(Before-and-after page screenshots)
____

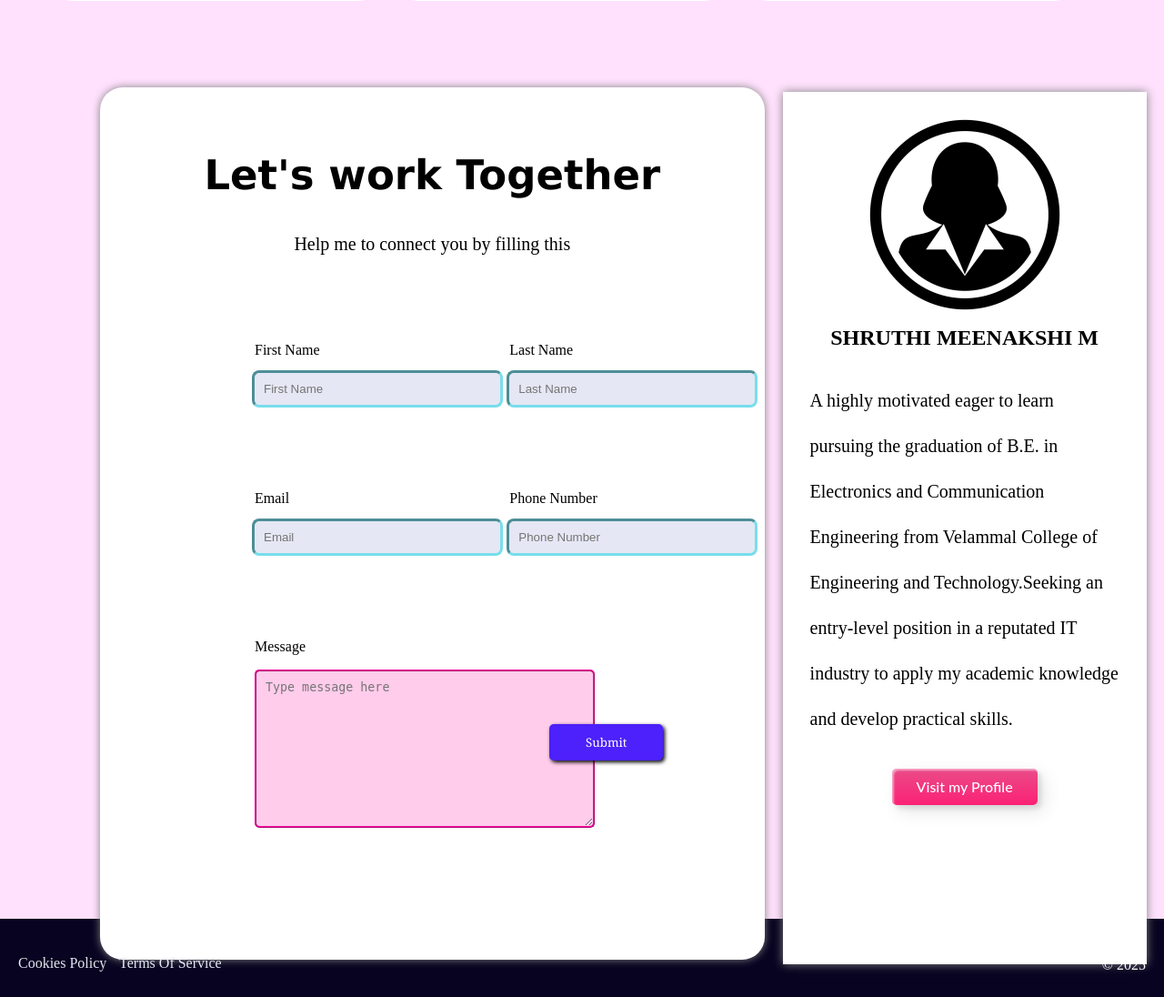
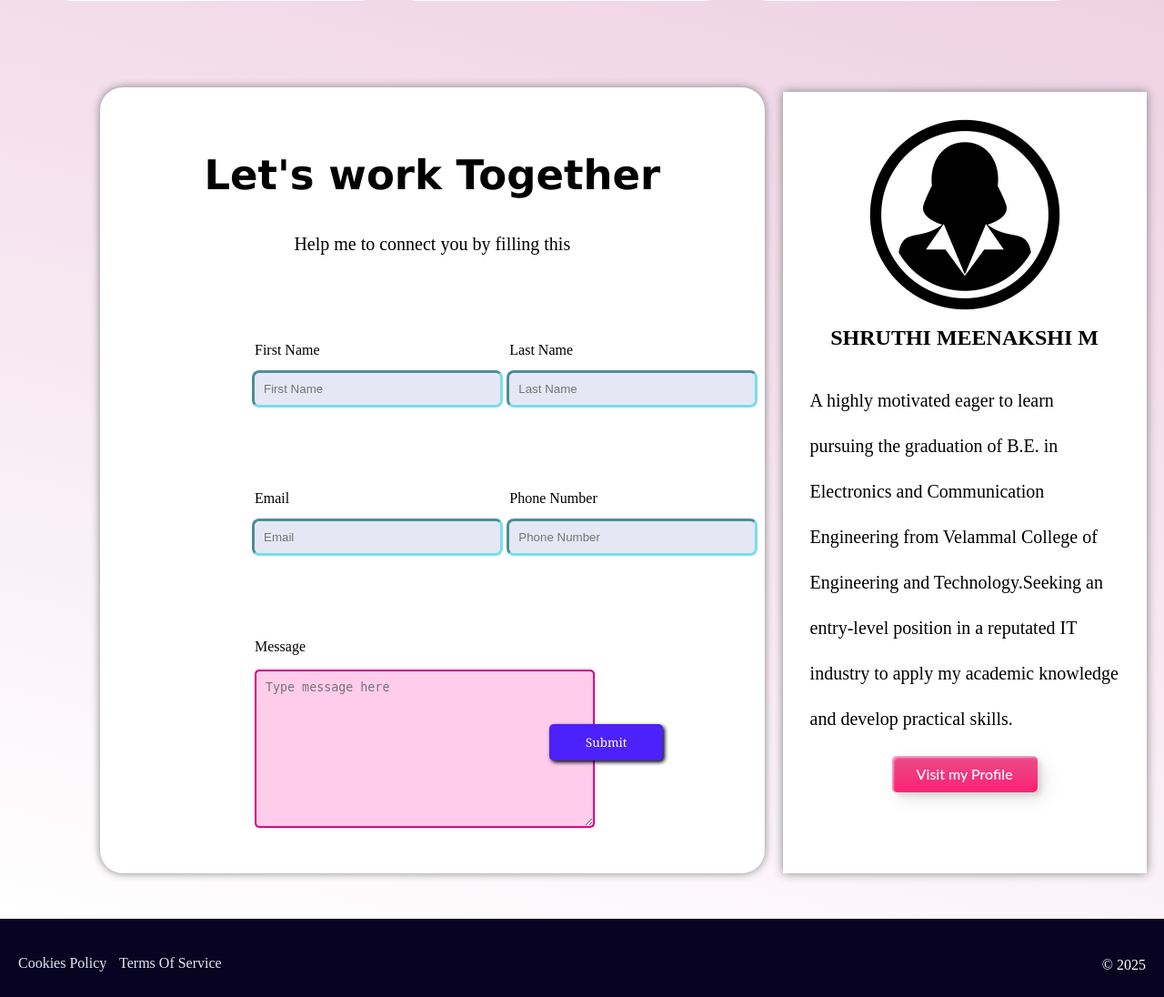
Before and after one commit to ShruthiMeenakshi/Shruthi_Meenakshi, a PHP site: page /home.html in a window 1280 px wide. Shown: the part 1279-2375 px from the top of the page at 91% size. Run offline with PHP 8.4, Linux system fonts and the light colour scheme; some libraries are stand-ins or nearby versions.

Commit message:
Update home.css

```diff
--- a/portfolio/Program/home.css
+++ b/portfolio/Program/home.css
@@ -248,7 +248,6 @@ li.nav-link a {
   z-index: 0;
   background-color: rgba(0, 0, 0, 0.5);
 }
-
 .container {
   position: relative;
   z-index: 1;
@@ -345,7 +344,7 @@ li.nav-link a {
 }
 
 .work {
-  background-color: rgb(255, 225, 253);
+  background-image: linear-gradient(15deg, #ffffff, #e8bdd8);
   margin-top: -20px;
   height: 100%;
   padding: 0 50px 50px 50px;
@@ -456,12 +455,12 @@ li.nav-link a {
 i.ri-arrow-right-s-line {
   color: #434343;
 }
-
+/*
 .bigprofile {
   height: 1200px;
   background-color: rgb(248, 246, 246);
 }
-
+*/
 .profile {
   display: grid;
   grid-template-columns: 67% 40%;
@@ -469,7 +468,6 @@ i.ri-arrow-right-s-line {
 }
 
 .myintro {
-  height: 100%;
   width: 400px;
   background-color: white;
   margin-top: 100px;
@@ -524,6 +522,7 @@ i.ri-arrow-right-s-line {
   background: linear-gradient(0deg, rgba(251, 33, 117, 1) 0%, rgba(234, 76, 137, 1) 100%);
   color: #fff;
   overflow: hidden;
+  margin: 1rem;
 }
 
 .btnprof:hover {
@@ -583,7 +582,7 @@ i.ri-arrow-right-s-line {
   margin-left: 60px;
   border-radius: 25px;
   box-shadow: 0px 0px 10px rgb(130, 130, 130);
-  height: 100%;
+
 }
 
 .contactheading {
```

____

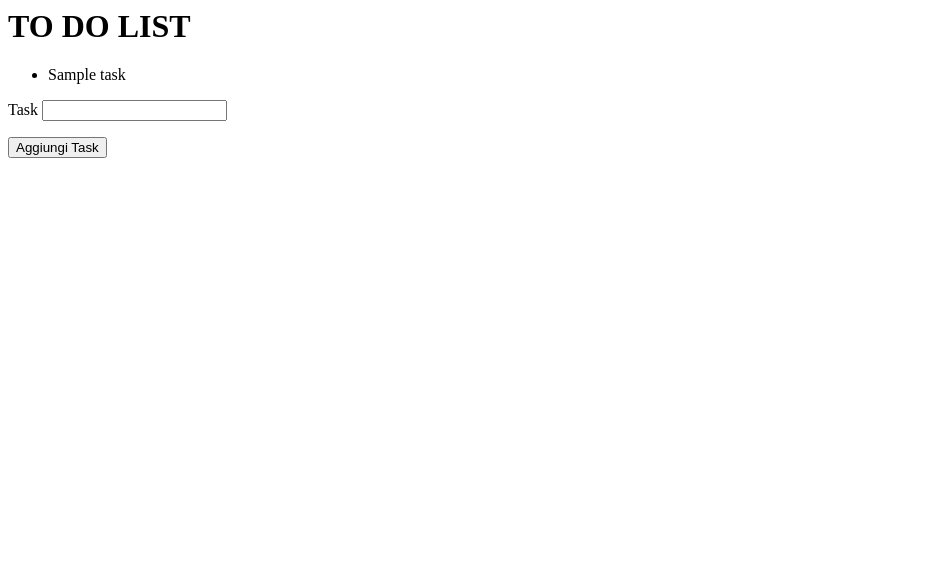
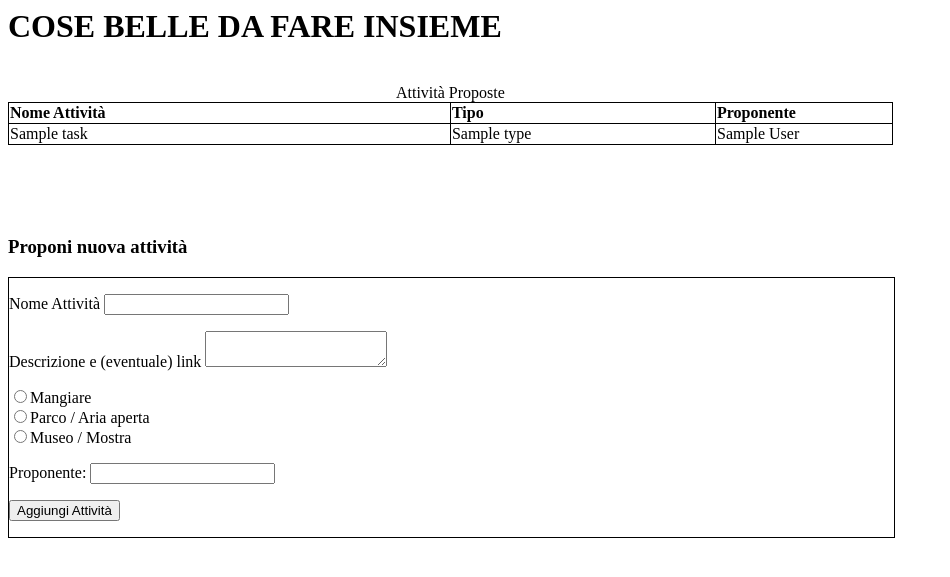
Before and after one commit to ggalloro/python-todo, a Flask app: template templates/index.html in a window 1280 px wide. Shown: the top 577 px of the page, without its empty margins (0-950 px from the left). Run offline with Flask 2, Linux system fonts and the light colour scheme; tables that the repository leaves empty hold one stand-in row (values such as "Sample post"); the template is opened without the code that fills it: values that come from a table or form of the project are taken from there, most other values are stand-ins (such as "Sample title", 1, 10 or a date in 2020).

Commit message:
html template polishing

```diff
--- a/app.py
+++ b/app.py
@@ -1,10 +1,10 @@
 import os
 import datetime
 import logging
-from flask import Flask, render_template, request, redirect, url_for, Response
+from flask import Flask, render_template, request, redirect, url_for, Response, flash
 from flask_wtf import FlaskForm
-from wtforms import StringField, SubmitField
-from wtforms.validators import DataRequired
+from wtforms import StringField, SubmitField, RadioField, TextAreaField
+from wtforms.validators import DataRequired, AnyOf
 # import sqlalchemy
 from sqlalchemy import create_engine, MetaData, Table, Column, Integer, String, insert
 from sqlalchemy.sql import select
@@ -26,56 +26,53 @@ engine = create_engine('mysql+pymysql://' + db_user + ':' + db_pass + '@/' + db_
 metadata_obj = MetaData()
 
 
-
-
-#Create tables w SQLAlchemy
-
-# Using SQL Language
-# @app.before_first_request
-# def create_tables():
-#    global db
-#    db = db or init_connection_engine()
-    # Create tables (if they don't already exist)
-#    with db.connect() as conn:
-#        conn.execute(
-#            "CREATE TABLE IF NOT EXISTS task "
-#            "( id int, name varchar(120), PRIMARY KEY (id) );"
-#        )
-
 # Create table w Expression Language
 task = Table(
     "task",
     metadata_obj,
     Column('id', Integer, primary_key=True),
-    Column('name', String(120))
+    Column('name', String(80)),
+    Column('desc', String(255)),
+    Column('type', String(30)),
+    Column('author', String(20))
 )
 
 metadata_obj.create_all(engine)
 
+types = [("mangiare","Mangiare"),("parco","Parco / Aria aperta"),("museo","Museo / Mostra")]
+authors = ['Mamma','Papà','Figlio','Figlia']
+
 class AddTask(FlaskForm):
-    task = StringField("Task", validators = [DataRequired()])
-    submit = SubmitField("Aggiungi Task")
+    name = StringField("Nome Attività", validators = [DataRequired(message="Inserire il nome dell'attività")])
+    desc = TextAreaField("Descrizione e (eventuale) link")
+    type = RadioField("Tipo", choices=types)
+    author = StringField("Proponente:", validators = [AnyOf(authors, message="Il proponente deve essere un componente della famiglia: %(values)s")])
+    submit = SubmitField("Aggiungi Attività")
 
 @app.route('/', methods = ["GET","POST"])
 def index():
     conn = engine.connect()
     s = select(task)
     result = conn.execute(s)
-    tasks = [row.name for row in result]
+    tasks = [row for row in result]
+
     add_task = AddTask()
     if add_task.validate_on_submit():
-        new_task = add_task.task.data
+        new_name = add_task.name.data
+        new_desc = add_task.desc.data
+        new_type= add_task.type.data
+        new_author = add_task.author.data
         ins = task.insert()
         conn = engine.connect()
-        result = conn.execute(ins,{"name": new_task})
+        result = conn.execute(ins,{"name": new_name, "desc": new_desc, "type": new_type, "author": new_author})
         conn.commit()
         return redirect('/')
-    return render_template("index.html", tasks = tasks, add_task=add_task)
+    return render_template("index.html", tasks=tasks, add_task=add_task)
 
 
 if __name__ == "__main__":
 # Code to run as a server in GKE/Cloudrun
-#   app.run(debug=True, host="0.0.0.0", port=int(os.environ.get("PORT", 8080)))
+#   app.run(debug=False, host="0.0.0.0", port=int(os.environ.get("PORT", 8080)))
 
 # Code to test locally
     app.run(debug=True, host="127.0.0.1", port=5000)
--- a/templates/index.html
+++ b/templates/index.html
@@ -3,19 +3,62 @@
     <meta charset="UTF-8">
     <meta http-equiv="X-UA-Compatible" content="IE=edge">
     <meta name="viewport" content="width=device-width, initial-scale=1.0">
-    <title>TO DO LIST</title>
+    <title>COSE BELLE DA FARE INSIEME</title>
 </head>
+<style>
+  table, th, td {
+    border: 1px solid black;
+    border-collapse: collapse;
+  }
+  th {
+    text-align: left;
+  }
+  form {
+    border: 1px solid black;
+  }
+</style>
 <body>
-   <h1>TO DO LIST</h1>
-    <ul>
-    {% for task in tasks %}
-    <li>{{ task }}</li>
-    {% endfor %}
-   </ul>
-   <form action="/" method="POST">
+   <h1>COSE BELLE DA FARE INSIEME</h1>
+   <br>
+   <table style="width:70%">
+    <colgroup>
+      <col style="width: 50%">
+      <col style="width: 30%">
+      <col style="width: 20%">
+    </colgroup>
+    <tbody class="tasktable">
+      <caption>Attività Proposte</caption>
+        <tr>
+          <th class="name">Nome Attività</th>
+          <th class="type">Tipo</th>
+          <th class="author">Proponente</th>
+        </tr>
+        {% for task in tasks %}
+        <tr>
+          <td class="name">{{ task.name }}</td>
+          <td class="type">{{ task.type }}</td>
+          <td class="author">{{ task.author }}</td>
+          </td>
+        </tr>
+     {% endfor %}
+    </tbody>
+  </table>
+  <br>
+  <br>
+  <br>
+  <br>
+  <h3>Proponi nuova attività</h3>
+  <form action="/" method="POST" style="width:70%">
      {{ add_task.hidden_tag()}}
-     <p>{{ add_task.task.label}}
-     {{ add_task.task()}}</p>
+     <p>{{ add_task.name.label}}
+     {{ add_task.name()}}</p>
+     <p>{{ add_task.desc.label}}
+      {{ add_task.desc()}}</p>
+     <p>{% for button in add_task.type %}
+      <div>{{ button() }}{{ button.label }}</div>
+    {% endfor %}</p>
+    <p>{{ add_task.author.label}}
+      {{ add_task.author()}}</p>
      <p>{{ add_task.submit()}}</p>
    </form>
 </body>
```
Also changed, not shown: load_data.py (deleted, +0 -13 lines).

____

**WORK INSTRUCTIONS:** Count the lines of the data that hold the string "result", and give that number as the entire reply.

**EXERCISE OUTPUT:** 5